Buildings insurance – it’s not legally mandatory, but many homeowners should take it out. It differs from contents insurance in that it covers the actual building – usually from things like fire, flood and other forms of damage. Despite not being a legal requirement, many mortgage providers will require you to take out a policy.
man holding house

As we’ve stated before, home insurance usually comes in two forms: contents and buildings insurance. These types of cover are actually very different, but they do affect something very important: your household.

Buildings insurance – Just what is it?

Buildings insurance is a policy that focuses on protect damage done to your house’s structure. This includes windows, walls, floors and the roof. Fixtures and fittings that experience damage are also covered by buildings insurance. For example, if you’ve got a fitted bathroom/kitchen then your policy will likely pay for any repairs that need to be done due to damage.

The specifics – What buildings insurance covers

Essentially, your buildings insurance covers the cost of repairing (or even rebuilding) your home, should it be damaged. The specifics vary from one policy to the next. So, as a homeowner it is important to know exactly what sort of cover you want to get. In general, though, homeowners can claim the following:

  • Vandalism done to the house
  • Subsidence
  • Trees falling on your property
  • Explosions, fire, smoke
  • Collisions with lorries and cars
  • Water damage (from leaking pipes)
  • Oil, if it leaks from the heating system.
  • Damage from natural disasters (floods, storms)

Your buildings insurance policy may cover other structures around the home.

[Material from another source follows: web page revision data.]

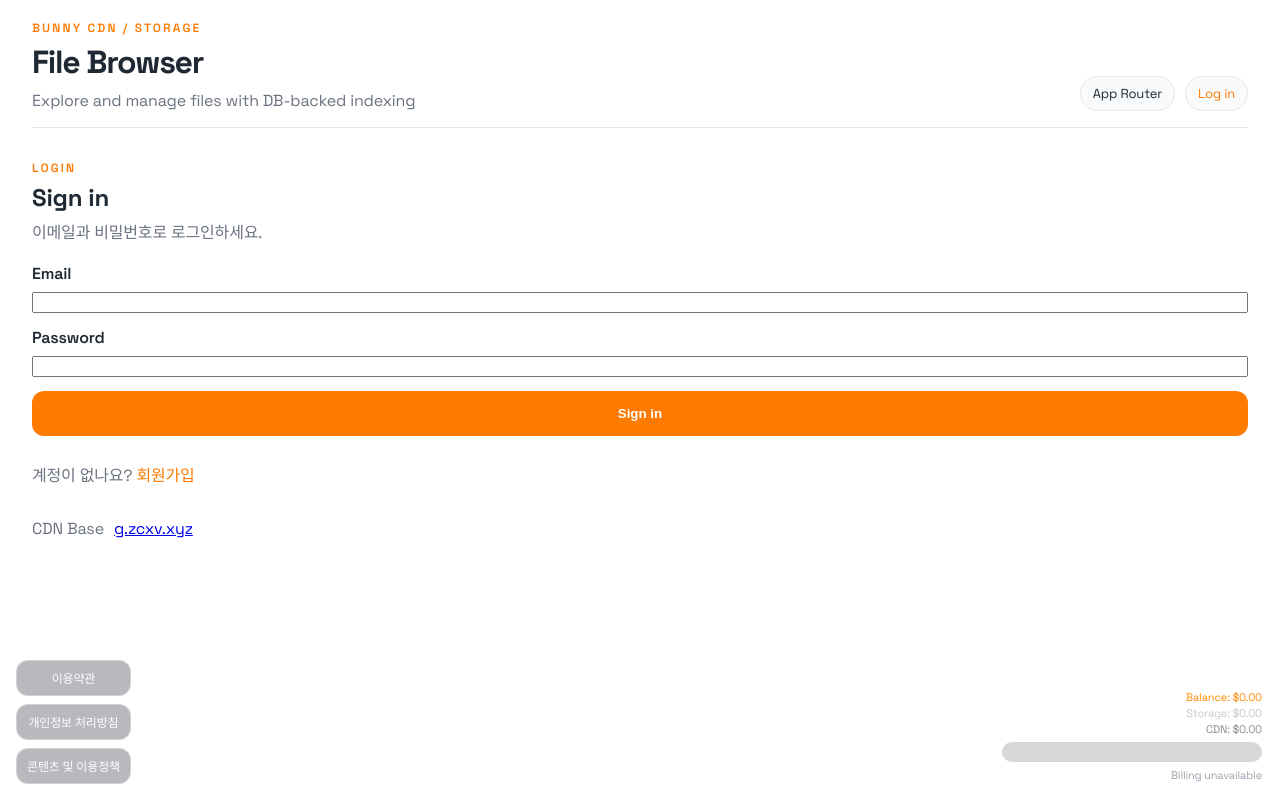
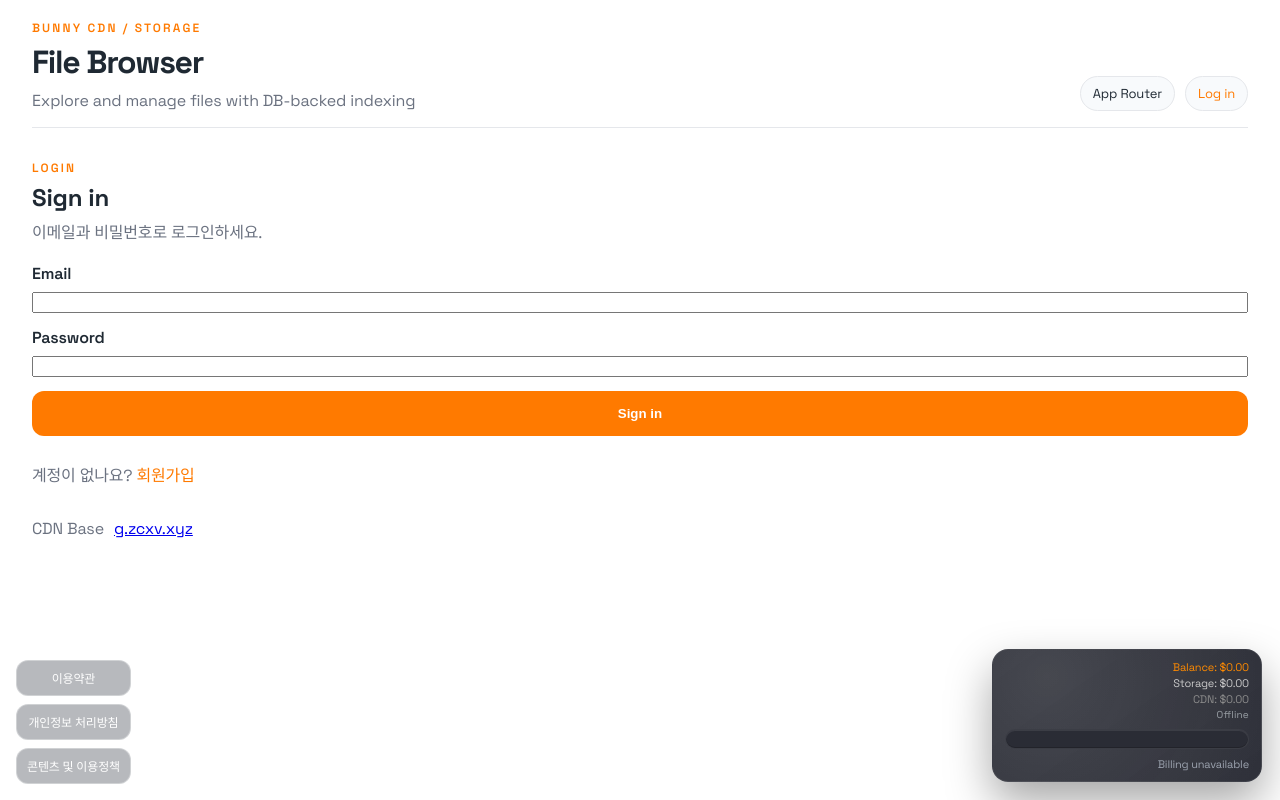
Before and after one commit to b1bibig/-ai-frendly-cdn-service, a Next.js app: page /login in a window 1280 px wide. Built offline with nearby package versions, Linux system fonts and the light colour scheme; no server answers.

Commit message:
Polish billing gauge visuals

```diff
--- a/app/components/BillingGauge.tsx
+++ b/app/components/BillingGauge.tsx
@@ -32,23 +32,33 @@ export function BillingGauge() {
   const [data, setData] = useState<SummaryResponse | null>(null);
   const [error, setError] = useState<string | null>(null);
   const [showTooltip, setShowTooltip] = useState(false);
+  const [loading, setLoading] = useState(true);
+  const [lastUpdated, setLastUpdated] = useState<Date | null>(null);
   const hoverTimer = useRef<ReturnType<typeof setTimeout> | null>(null);
   const hideTimer = useRef<ReturnType<typeof setTimeout> | null>(null);
 
   useEffect(() => {
     const load = async () => {
       setError(null);
+      setLoading(true);
       try {
         const res = await fetch("/api/billing/summary", { cache: "no-store" });
         if (!res.ok) throw new Error("Failed to load billing");
         const json = (await res.json()) as SummaryResponse;
         setData(json);
+        setLastUpdated(new Date());
       } catch (err) {
         console.error(err);
         setError("Billing unavailable");
       }
+      setLoading(false);
     };
     load();
+
+    return () => {
+      if (hoverTimer.current) clearTimeout(hoverTimer.current);
+      if (hideTimer.current) clearTimeout(hideTimer.current);
+    };
   }, []);
 
   const ratios = useMemo(() => {
@@ -88,11 +98,25 @@ export function BillingGauge() {
     : 0;
 
   return (
-    <div className="billing-gauge-wrapper" onMouseEnter={handleMouseEnter} onMouseLeave={handleMouseLeave}>
+    <div
+      className="billing-gauge-wrapper"
+      data-state={error ? "error" : data ? "live" : "loading"}
+      onMouseEnter={handleMouseEnter}
+      onMouseLeave={handleMouseLeave}
+    >
       <div className="billing-top-numbers">
         <div className="billing-top-line balance">Balance: {formatCurrency(data?.wallet.balanceUsd ?? 0)}</div>
         <div className="billing-top-line storage">Storage: {formatCurrency(data?.usage.storage.costThisMonthUsd ?? 0)}</div>
         <div className="billing-top-line cdn">CDN: {formatCurrency(data?.usage.cdn.costThisMonthUsd ?? 0)}</div>
+        <div className="billing-top-line meta" aria-live="polite">
+          {loading
+            ? "Loading…"
+            : error
+            ? "Offline"
+            : lastUpdated
+            ? `Live · ${lastUpdated.toLocaleTimeString()}`
+            : "Live"}
+        </div>
       </div>
       <div
         className={`billing-bar ${barInactive ? "billing-bar-inactive" : ""} ${
@@ -106,6 +130,7 @@ export function BillingGauge() {
             <div className="billing-bar-segment balance" style={{ flex: ratios.balance }} />
           </>
         )}
+        {loading && <div className="billing-bar-sheen" aria-hidden />}
       </div>
       {showTooltip && data && (
         <div className="billing-tooltip show">
--- a/app/globals.css
+++ b/app/globals.css
@@ -687,17 +687,26 @@ body {
   }
 }
 
+
 .billing-gauge-wrapper {
   position: fixed;
   right: 18px;
   bottom: 18px;
-  width: 260px;
+  width: 270px;
   display: flex;
   flex-direction: column;
   align-items: flex-end;
-  gap: 6px;
+  gap: 8px;
   font-size: 11px;
   z-index: 20;
+  padding: 10px 12px;
+  border-radius: 16px;
+  background: radial-gradient(circle at 20% 20%, rgba(255, 255, 255, 0.14), rgba(255, 255, 255, 0.03)),
+    linear-gradient(145deg, rgba(16, 18, 28, 0.9), rgba(22, 24, 34, 0.92));
+  box-shadow: 0 20px 45px rgba(0, 0, 0, 0.35);
+  border: 1px solid rgba(255, 255, 255, 0.06);
+  backdrop-filter: blur(8px);
+  color: #e8e8e8;
 }
 
 .billing-top-numbers {
@@ -707,6 +716,7 @@ body {
   gap: 2px;
   text-align: right;
   font-size: 11px;
+  width: 100%;
 }
 
 .billing-top-line.balance {
@@ -721,20 +731,27 @@ body {
   color: #8b8b8b;
 }
 
+.billing-top-line.meta {
+  color: #9aa0a6;
+  font-size: 10px;
+  letter-spacing: 0.02em;
+}
+
 .billing-bar {
   width: 100%;
   height: 20px;
   border-radius: 14px;
   overflow: hidden;
   display: flex;
-  background: #ececec;
+  background: linear-gradient(120deg, rgba(255, 255, 255, 0.1), rgba(255, 255, 255, 0.08));
   position: relative;
   transition: filter 0.2s ease, border 0.2s ease;
-  border: 1px solid transparent;
+  border: 1px solid rgba(255, 255, 255, 0.08);
+  box-shadow: inset 0 1px 0 rgba(255, 255, 255, 0.08), inset 0 -1px 0 rgba(0, 0, 0, 0.2);
 }
 
 .billing-bar.billing-bar-inactive {
-  background: linear-gradient(90deg, #d7d7d7, #d7d7d7);
+  background: linear-gradient(90deg, #2a2c35, #2a2c35);
 }
 
 .billing-bar.billing-bar-suspended {
@@ -743,15 +760,34 @@ body {
 }
 
 .billing-bar-segment.storage {
-  background: #c9c9c9;
+  background: linear-gradient(90deg, #d3d3d3, #a6a6a6);
 }
 
 .billing-bar-segment.cdn {
-  background: #8b8b8b;
+  background: linear-gradient(90deg, #8b8b8b, #6b6b6b);
 }
 
 .billing-bar-segment.balance {
-  background: #ff8a00;
+  background: linear-gradient(90deg, #ff9d2f, #ff8a00);
+}
+
+.billing-bar-sheen {
+  position: absolute;
+  inset: 0;
+  background: linear-gradient(120deg, rgba(255, 255, 255, 0.05), rgba(255, 255, 255, 0.14), rgba(255, 255, 255, 0.05));
+  animation: sheen 1.4s ease-in-out infinite;
+}
+
+@keyframes sheen {
+  0% {
+    transform: translateX(-60%);
+  }
+  50% {
+    transform: translateX(60%);
+  }
+  100% {
+    transform: translateX(120%);
+  }
 }
 
 .billing-tooltip {
```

These include things like outhouses, sheds, granny flats and outside walls.

So, what isn’t covered?

You cannot get cover for the general wear and tear that occurs. Again, exclusions can vary depending on the policy. Some example of exclusions include:

  • Frost (the exception being if it comes from a burst pipe)
  • Pests (birds, insects)
  • Leaking gutters

If your property is left empty for more than 30 or 60 days, you usually cannot claim from your buildings insurance policy.

NOTE: You can arrange cover with your provider if you let them know beforehand.

Who needs buildings insurance?

Anyone who either owns their own home or lets out a property should take out buildings cover policy. If you have a mortgage (which most homeowners do), its highly likely that your bank will make this a condition of the loan. Tenants don’t need to take out buildings insurance – this is the responsibility of the landlord (although in this case, specific cover known as landlord insurance exists).

Tenants renting a property from someone can cover themselves in a different way, however. There is a specific type of cover known as tenants’ insurance.

Buildings Insurance and Leasehold Flats

Those who own a leasehold flat may not need buildings insurance – there may already be a policy in place from landlord of the freehold. If you do have questions, make sure to ask a solicitor. Buildings cover may have to be arranged if you have organized to buy a share of the freehold from the landlord. While this is possible individually, it is often cheaper when you take out a block policy.